What interested me particularly though was where was Gordon Brown for this photo shoot? Rarely during an election campaign like this would a PM have the opportunity to look so Prime Ministerial, but he wasn’t there. The only reasons I can think of are a) due to laws around General Elections, the PM is restricted from making statements about these sort of issues, however I think that is unlikely; b) the Government thinks this might go on for some days longer, so they don’t want the PM to be visually associated with bad news or worse make him look like he has no control of the issue or dithering; c)  Labour doesn’t want to risk Opposition making claims that Labour is politicising a crisis involving 200,000 Brits for election purposes. Option C I think is the most realistic, however there could be some of option b involved in the decision-making process also.

Whatever the reason, this is a problem no one needs, especially he passengers and I think it is extremely commendable that no party has politicized this for the purposes of obtaining more votes. However, with the polls getting closer and all Parties reviewing their strategy, don’t say it won’t happen.

But spare a thought for poor Paul Wesson an independent running in David Cameron’s seat in Witney. Obviously, he has an enormous mountain to climb to beat Cameron in his own seat, but currently he is stranded in the Sudan. Not likely to get many votes there. Can you claim back your electoral deposit through travel insurance?

The Tories are panicking

28 Feb

As I lay here in my sickbed, unfortunately unable to canvass for Sadiq Khan and LCID, slowly going mad watching endless Law and Order and Scrubs, I’ve had the opportunity to read even more political articles than I would normally and it is clear that the Tories are in severe panic mode. Not just the doldrums and messaging meetings that you hear about in the media in general prior to today’s poll that saw them only two points ahead of Labour, but proper sweat inducing, palpitation creating, panic.

With the news of this poll, there is talk of them lurching to the right, looking scarily like the McCain 2008 campaign. McCain was known as a moderate and tried to appear so, but during the campaign, although somewhat earlier than Cameron is being called to, he had to lurch to the right to ensure he kept the base. There is significant pressure at the moment for Cameron to start campaigning heavily on tax cuts and immigration, sure signs of panic and dangerous ground to play, because all of a sudden you lose the moderates. There are even signs that some within the party have broken with Tory HQ and are already campaigning on immigration, without approval, but still in the name of Ministers.

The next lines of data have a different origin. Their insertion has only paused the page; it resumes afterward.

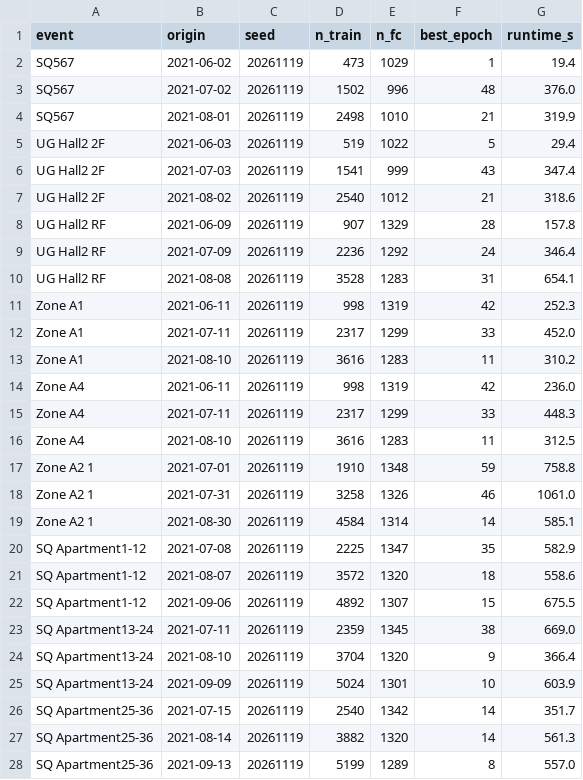
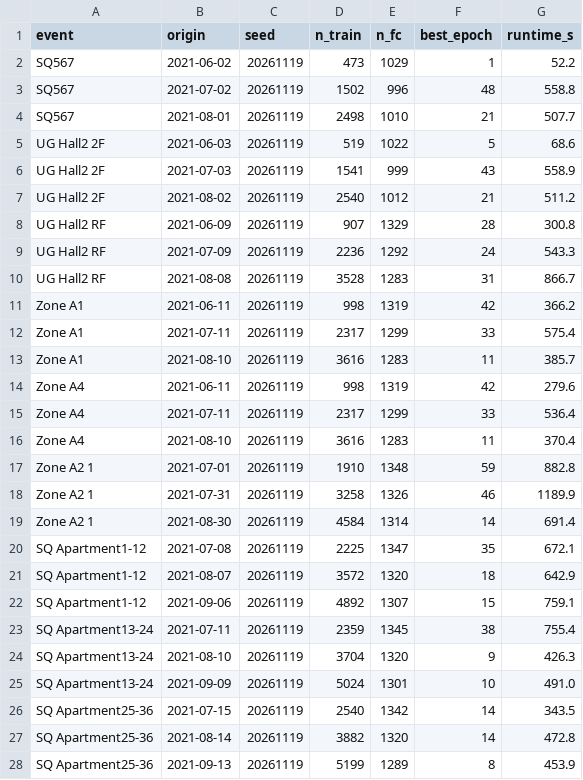
Before and after one commit to farah1902/pv-cold-start, a CSV file: results/nb5c_variants/V3/tasks.csv, drawn as a sheet; only a part is shown; the diff covers the shown part only.

```diff
--- a/results/nb5c_variants/V3/tasks.csv
+++ b/results/nb5c_variants/V3/tasks.csv
@@ -1,28 +1,28 @@
 event,origin,seed,n_train,n_fc,best_epoch,runtime_s
-SQ567,2021-06-02,20261119,473,1029,1,19.4
-SQ567,2021-07-02,20261119,1502,996,48,376.0
-SQ567,2021-08-01,20261119,2498,1010,21,319.9
-UG Hall2 2F,2021-06-03,20261119,519,1022,5,29.4
-UG Hall2 2F,2021-07-03,20261119,1541,999,43,347.4
-UG Hall2 2F,2021-08-02,20261119,2540,1012,21,318.6
-UG Hall2 RF,2021-06-09,20261119,907,1329,28,157.8
-UG Hall2 RF,2021-07-09,20261119,2236,1292,24,346.4
-UG Hall2 RF,2021-08-08,20261119,3528,1283,31,654.1
-Zone A1,2021-06-11,20261119,998,1319,42,252.3
-Zone A1,2021-07-11,20261119,2317,1299,33,452.0
-Zone A1,2021-08-10,20261119,3616,1283,11,310.2
-Zone A4,2021-06-11,20261119,998,1319,42,236.0
-Zone A4,2021-07-11,20261119,2317,1299,33,448.3
-Zone A4,2021-08-10,20261119,3616,1283,11,312.5
-Zone A2 1,2021-07-01,20261119,1910,1348,59,758.8
-Zone A2 1,2021-07-31,20261119,3258,1326,46,1061.0
-Zone A2 1,2021-08-30,20261119,4584,1314,14,585.1
-SQ Apartment1-12,2021-07-08,20261119,2225,1347,35,582.9
-SQ Apartment1-12,2021-08-07,20261119,3572,1320,18,558.6
-SQ Apartment1-12,2021-09-06,20261119,4892,1307,15,675.5
-SQ Apartment13-24,2021-07-11,20261119,2359,1345,38,669.0
-SQ Apartment13-24,2021-08-10,20261119,3704,1320,9,366.4
-SQ Apartment13-24,2021-09-09,20261119,5024,1301,10,603.9
-SQ Apartment25-36,2021-07-15,20261119,2540,1342,14,351.7
-SQ Apartment25-36,2021-08-14,20261119,3882,1320,14,561.3
-SQ Apartment25-36,2021-09-13,20261119,5199,1289,8,557.0
+SQ567,2021-06-02,20261119,473,1029,1,52.2
+SQ567,2021-07-02,20261119,1502,996,48,558.8
+SQ567,2021-08-01,20261119,2498,1010,21,507.7
+UG Hall2 2F,2021-06-03,20261119,519,1022,5,68.6
+UG Hall2 2F,2021-07-03,20261119,1541,999,43,558.9
+UG Hall2 2F,2021-08-02,20261119,2540,1012,21,511.2
+UG Hall2 RF,2021-06-09,20261119,907,1329,28,300.8
+UG Hall2 RF,2021-07-09,20261119,2236,1292,24,543.3
+UG Hall2 RF,2021-08-08,20261119,3528,1283,31,866.7
+Zone A1,2021-06-11,20261119,998,1319,42,366.2
+Zone A1,2021-07-11,20261119,2317,1299,33,575.4
+Zone A1,2021-08-10,20261119,3616,1283,11,385.7
+Zone A4,2021-06-11,20261119,998,1319,42,279.6
+Zone A4,2021-07-11,20261119,2317,1299,33,536.4
+Zone A4,2021-08-10,20261119,3616,1283,11,370.4
+Zone A2 1,2021-07-01,20261119,1910,1348,59,882.8
+Zone A2 1,2021-07-31,20261119,3258,1326,46,1189.9
+Zone A2 1,2021-08-30,20261119,4584,1314,14,691.4
+SQ Apartment1-12,2021-07-08,20261119,2225,1347,35,672.1
+SQ Apartment1-12,2021-08-07,20261119,3572,1320,18,642.9
+SQ Apartment1-12,2021-09-06,20261119,4892,1307,15,759.1
+SQ Apartment13-24,2021-07-11,20261119,2359,1345,38,755.4
+SQ Apartment13-24,2021-08-10,20261119,3704,1320,9,426.3
+SQ Apartment13-24,2021-09-09,20261119,5024,1301,10,491.0
+SQ Apartment25-36,2021-07-15,20261119,2540,1342,14,343.5
+SQ Apartment25-36,2021-08-14,20261119,3882,1320,14,472.8
+SQ Apartment25-36,2021-09-13,20261119,5199,1289,8,453.9
```
Also changed, not shown: 3 edited cells elsewhere in this file, results/nb5c_variants/log.csv, 5 other files.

There are even stories starting to question the leadership of Cameron, suggesting they would do better under Hague. It seems so long ago similar storylines were in print about Labour. Hoon and Hewitt seem a generation ago. The Conservative press are turning against the Tories and Cameron, they are spouting panic and that doesn’t help the them in the view of a very confused public who don’t know if they can trust him either. They certainly don’t know him.

There is a Cameron quote in the TimesOnline this morning;

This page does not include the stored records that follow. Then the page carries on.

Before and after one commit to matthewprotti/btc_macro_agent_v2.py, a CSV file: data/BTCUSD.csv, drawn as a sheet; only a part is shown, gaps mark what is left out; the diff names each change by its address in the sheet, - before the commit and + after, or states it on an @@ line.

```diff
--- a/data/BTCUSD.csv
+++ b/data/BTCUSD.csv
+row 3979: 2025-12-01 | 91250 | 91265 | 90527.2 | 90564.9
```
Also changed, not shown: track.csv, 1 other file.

“I would say after doing 4½ years of this job, people have got to know me — not as much as I would like but there are some weeks still to go.”

Really, after 4 1/2 years he thinks a couple of weeks will make a difference? Surely that’s grasping at straws.

To be honest, credit where credit due, Cameron is doing the moral thing. I don’t like him, but he realises that the Tories of the far right isn’t where the party should be. And I hope he doesn’t go towards the immigration  line and it appears he won’t, because that only gives credit to Griffin and the BNP’s argument.

The question is, is this a blip, or is this the Kinnock moment in 1992 that things went haywire for the Conservatives and they snatched defeat from the jaws of victory. I sure hope so.

Update:

I just saw on sky news that theofficial word from inside the Tory leader’s suite in the Metropole is that the latest poll setback “stiffens our resolve” and “blows out of the water their underdog strategy”. It is never a good sign when you are fighting for the underdog title, especially if you are still ahead in the polls as the Tories are, albeit by only two. points.